Leave the Filipinx Kids Alone
“Filipinx” has reared its head again, pissing off the Twitterverse. The word “Filipinx” has been hovering in cyberspace for years with interspersed waves of enraged online criticism. But everything came to a head this weekend when the gender-neutral words “Filipinx” and “Pinxy” were inaugurated into dictionary.com, recognized as legitimate ways to refer to Filipinos alongside Filipino, Filipina, Pinoy, and Pinay.
As expected, while Filipinx was welcome by the Filipino (or Filipinx?) diaspora, it was almost unanimously condemned by Filipinos living in the Philippines. And it’s easy to see why.
Aside from tainting the language with a letter that doesn’t even appear in the Pilipino alphabet, Filipinx wrongly implies the Filipino language is not gender-neutral. In Filipino, there is no “he” or “she” or “his” or “her.” The beauty of “siya” is that it’s the great equalizer. We say “lintik siya” and “hayop siya” with equal passion to whoever it’s directed at.
The birth of Filipinx comes on the coattails of Latinx, considered a progressive movement in the Latin community, some of whom speak Spanish, a non-gender-neutral language. But Filipino is not Spanish, and the idea that it needs to be gender-neutralized is unnecessary. What’s next after Filipinx? Cavitenx? Ilocanx? Titx?
It’s easy to assume that the Filipino diaspora in charge of championing Filipinx all the way to the dictionary is clueless and disconnected from the realities of Filipinos in the Philippines, especially when some have the audacity to call Filipinos in the Philippines living on “the mainland.” (To those who tweeted that, this is not China). The disconnect from (not of) the diaspora is clear and only perpetuated with the assumptions that they are the privileged ones. And these “Fil-Ams” (as we love to call them) are only trying to push their westernized, colonized ideals onto the greater Filipino community.

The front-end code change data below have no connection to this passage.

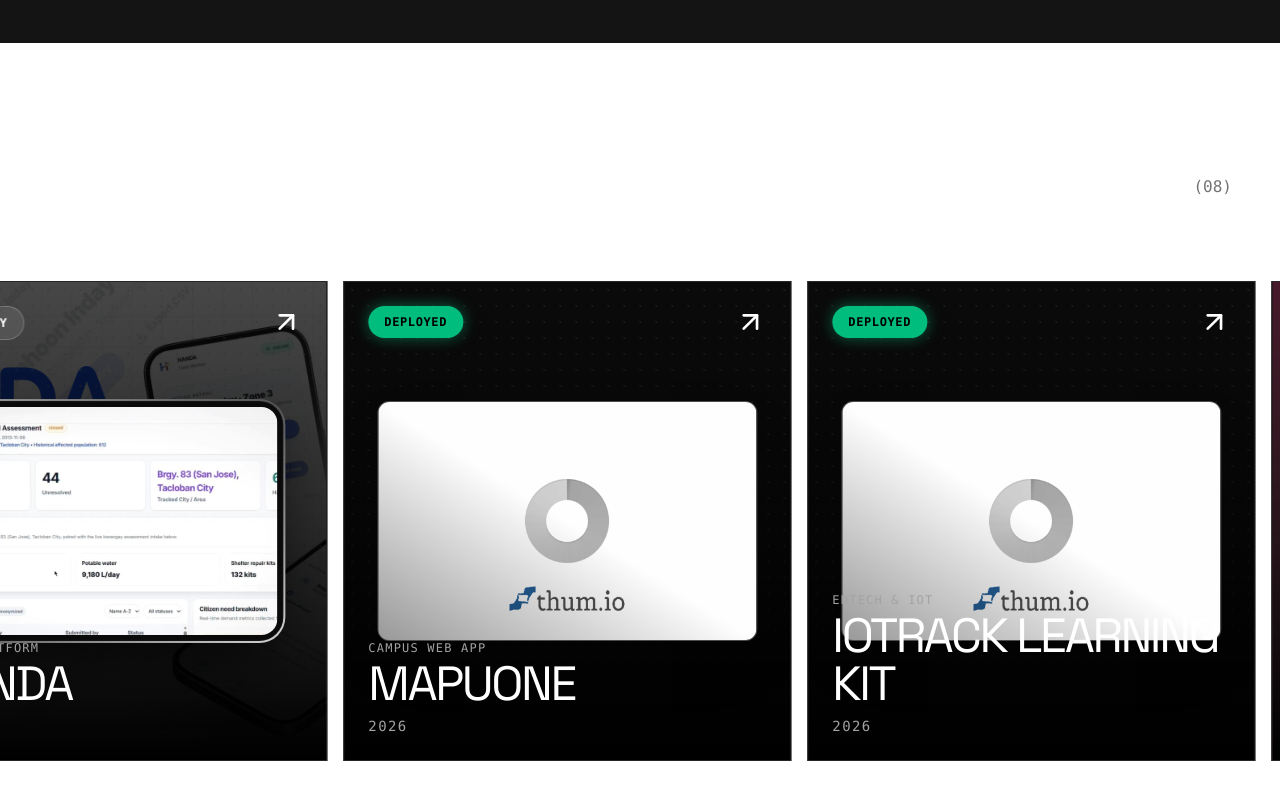
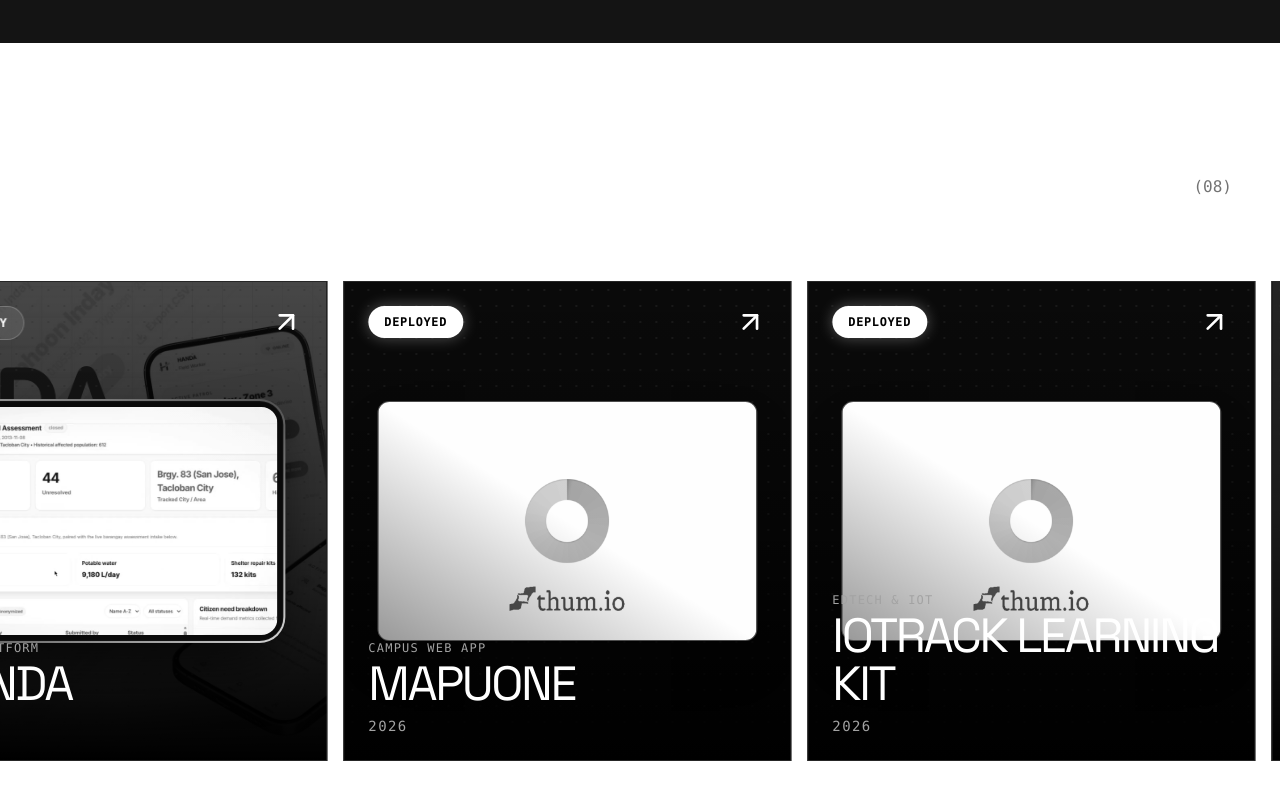
Before and after one commit to jjcabalo/LightweightPortfolio, a Next.js app: page / in a window 1280 px wide. Shown: the part 1628-2428 px from the top of the page. Built offline with nearby package versions, Linux system fonts and the light colour scheme.

Commit message:
style: set deployed badge to solid white with black text and grayscale to color hover effect

```diff
--- a/src/app/page.tsx
+++ b/src/app/page.tsx
@@ -164,7 +164,7 @@ function WorkSection() {
                           src={project.bgImage}
                           alt={`${project.title} background`}
                           fill
-                          className="object-cover opacity-25 group-hover:opacity-40 transition-opacity duration-700"
+                          className="object-cover opacity-25 grayscale group-hover:grayscale-0 group-hover:opacity-40 transition-all duration-700"
                         />
                       </div>
                     )}
@@ -183,7 +183,7 @@ function WorkSection() {
                       <div className="flex justify-between items-start">
                         <span className={`px-4 py-2 text-xs font-mono font-bold uppercase tracking-wider rounded-full ${
                           project.deployed
-                            ? "bg-emerald-500 text-black shadow-[0_0_15px_rgba(16,185,129,0.5)]"
+                            ? "bg-white text-black shadow-[0_0_15px_rgba(255,255,255,0.3)]"
                             : "bg-white/10 text-white border border-white/20 backdrop-blur-md"
                         }`}>
                           {project.deployed ? "DEPLOYED" : "DESIGN ONLY"}
@@ -276,7 +276,7 @@ function WorkSection() {
                     <div className="flex items-center gap-3 mb-6 xl:mb-8 flex-wrap">
                       <span className={`px-4 py-1.5 text-xs font-mono font-bold uppercase tracking-wider rounded-full ${
                         selectedProject.deployed
-                          ? "bg-emerald-500 text-black shadow-[0_0_15px_rgba(16,185,129,0.5)]"
+                          ? "bg-white text-black shadow-[0_0_15px_rgba(255,255,255,0.3)]"
                           : "bg-white/10 text-white border border-white/20 backdrop-blur-md"
                       }`}>
                         {selectedProject.deployed ? "DEPLOYED" : "DESIGN ONLY"}
@@ -318,7 +318,7 @@ function WorkSection() {
                           href={selectedProject.liveUrl}
                           target="_blank"
                           rel="noopener noreferrer"
-                          className="inline-flex items-center gap-3 px-6 py-4 bg-emerald-500 text-black border border-emerald-400 rounded-full font-mono text-sm font-bold uppercase tracking-widest hover:bg-emerald-400 hover:shadow-[0_0_20px_rgba(16,185,129,0.6)] transition-all duration-300 group w-fit"
+                          className="inline-flex items-center gap-3 px-6 py-4 bg-white text-black border border-white rounded-full font-mono text-sm font-bold uppercase tracking-widest hover:bg-neutral-200 hover:shadow-[0_0_20px_rgba(255,255,255,0.4)] transition-all duration-300 group w-fit"
                         >
                           View Live Site
                           <ArrowUpRight size={18} className="group-hover:translate-x-1 group-hover:-translate-y-1 transition-transform" />
@@ -359,7 +359,7 @@ function ProjectDeviceVisual({ project }: { project: any }) {
           src={project.thumbnailImage}
           alt={project.title}
           fill
-          className="object-cover"
+          className="object-cover grayscale group-hover:grayscale-0 transition-all duration-700"
         />
         <div className="absolute inset-0 bg-gradient-to-tr from-black/40 via-transparent to-white/10 pointer-events-none" />
       </div>
@@ -376,7 +376,7 @@ function ProjectDeviceVisual({ project }: { project: any }) {
                 src={project.deviceImage}
                 alt={project.title}
                 fill
-                className="object-cover object-top"
+                className="object-cover object-top grayscale group-hover:grayscale-0 transition-all duration-700"
               />
             ) : (
               <div className="absolute inset-0 bg-[radial-gradient(#262626_1px,transparent_1px)] [background-size:12px_12px] opacity-50" />
@@ -398,7 +398,7 @@ function ProjectDeviceVisual({ project }: { project: any }) {
               src={project.deviceImage}
               alt={project.title}
               fill
-              className="object-cover object-top"
+              className="object-cover object-top grayscale group-hover:grayscale-0 transition-all duration-700"
             />
           ) : (
             <div className="absolute inset-0 bg-[radial-gradient(#262626_1px,transparent_1px)] [background-size:12px_12px] opacity-50" />
@@ -418,7 +418,7 @@ function MobileDeviceVisual({ project, isInView }: { project: any, isInView: boo
           src={project.thumbnailImage}
           alt={project.title}
           fill
-          className="object-cover"
+          className={`object-cover transition-all duration-700 ${isInView ? "grayscale-0" : "grayscale"}`}
         />
         <div className="absolute inset-0 bg-gradient-to-tr from-black/40 via-transparent to-white/10 pointer-events-none" />
       </div>
@@ -435,7 +435,7 @@ function MobileDeviceVisual({ project, isInView }: { project: any, isInView: boo
                 src={project.deviceImage}
                 alt={project.title}
                 fill
-                className="object-cover object-top"
+                className={`object-cover object-top transition-all duration-700 ${isInView ? "grayscale-0" : "grayscale"}`}
               />
             ) : (
               <div className="absolute inset-0 bg-[radial-gradient(#262626_1px,transparent_1px)] [background-size:12px_12px] opacity-50" />
@@ -456,7 +456,7 @@ function MobileDeviceVisual({ project, isInView }: { project: any, isInView: boo
               src={project.deviceImage}
               alt={project.title}
               fill
-              className="object-cover object-top"
+              className={`object-cover object-top transition-all duration-700 ${isInView ? "grayscale-0" : "grayscale"}`}
             />
           ) : (
             <div className="absolute inset-0 bg-[radial-gradient(#262626_1px,transparent_1px)] [background-size:12px_12px] opacity-50" />
@@ -1477,7 +1477,7 @@ function MobileProjectCard({ project, i, onClick }: { project: any, i: number, o
             src={project.bgImage}
             alt={`${project.title} background`}
             fill
-            className="object-cover opacity-25 group-hover/card:opacity-40 transition-opacity duration-700"
+            className={`object-cover opacity-25 group-hover/card:opacity-40 transition-all duration-700 ${isInView ? "grayscale-0" : "grayscale"}`}
           />
         </div>
       )}
@@ -1494,7 +1494,7 @@ function MobileProjectCard({ project, i, onClick }: { project: any, i: number, o
       <div className="flex justify-between items-start relative z-30 p-6 pointer-events-none">
         <span className={`px-3 py-1 text-[10px] sm:text-xs font-mono font-bold uppercase tracking-wider rounded-full ${
           project.deployed
-            ? "bg-emerald-500 text-black shadow-[0_0_15px_rgba(16,185,129,0.5)]"
+            ? "bg-white text-black shadow-[0_0_15px_rgba(255,255,255,0.3)]"
             : "bg-white/10 text-white border border-white/20 backdrop-blur-md"
         }`}>
           {project.deployed ? "DEPLOYED" : "DESIGN ONLY"}
```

It seems like such an easy argument if you enter the conversation with the preconceived notion that the Filipino diaspora is ignorant of their own heritage.
And that in itself proves the debate isn’t black and white.
As a globalized kid who’s lived abroad and returned home, I don’t see “Filipinx” as an attempt to “erase and change our culture.” I just see third culture kids trying to establish some sort of community with a common ideal they can all cling to: an open and accepting Filipino diaspora. The word “Filipinx” may not be relevant to Filipinos in the Philippines, but it is relevant to the members of the diaspora living in countries like the U.S.A. where racial issues and gender labels are hotly contested. Context is everything.
Maybe it’s because I know the challenges of living as a third culture kid that I can empathize with those who support Filipinx. Many of them are second or third generation immigrants who were raised to know English as their mother tongue instead of Filipino, Bisaya, Ilocano, etc. Life is a perpetual balancing act of the many cultures of their birth, with the promise of an identity crisis that will follow them well into adulthood. Maybe Filipinx is part of the diaspora’s identity crisis. Maybe it’s a product of a lack of cultural awareness. Maybe it’s a symptom of the country’s lack of national identity.
Whatever the underlying reasons, Filipinx is still proof that the members of the diaspora are at least holding onto their heritage instead of setting it aside entirely, as is often the case with second or third generation immigrant families. If the word helps them relate more to the country of their parents' birth, then so be it. Filipinx speaks of a compromise between the diaspora’s roots and the realities its members face in the countries they live in.
Undoubtedly, Filipinx is a whirlwind of grammatical incorrectness and it isn’t appropriate to use in the Philippines. While it might not fit here, it clearly fits abroad, so leave “Filipinx” where its creators reside: among the members of the diaspora who are passionate for a word they feel accurately represents them.
Filipinx was made to fit under the Filipino community umbrella, not to replace it.
The mere existence of the word might still anger some, but to say the Filipino language is wholly gender-neutral is pushing it. Remember, we say “putangina mo,” cursing the mother instead of the father. The way we use our words is just as important as the words themselves, and far too many times, we’ve heard people of power disparage women, promote misogyny, and enable the patriarchy in the Filipino language.
And if you want to discuss the supposed imperialist and colonialist themes of the word Filipinx, there are far, far more important issues to discuss, like the West Philippine Sea, economic inequality, and you know, government corruption.
Tldr; Filipinx is irrelevant in the Philippines, but a safe space abroad. Let the diaspora be.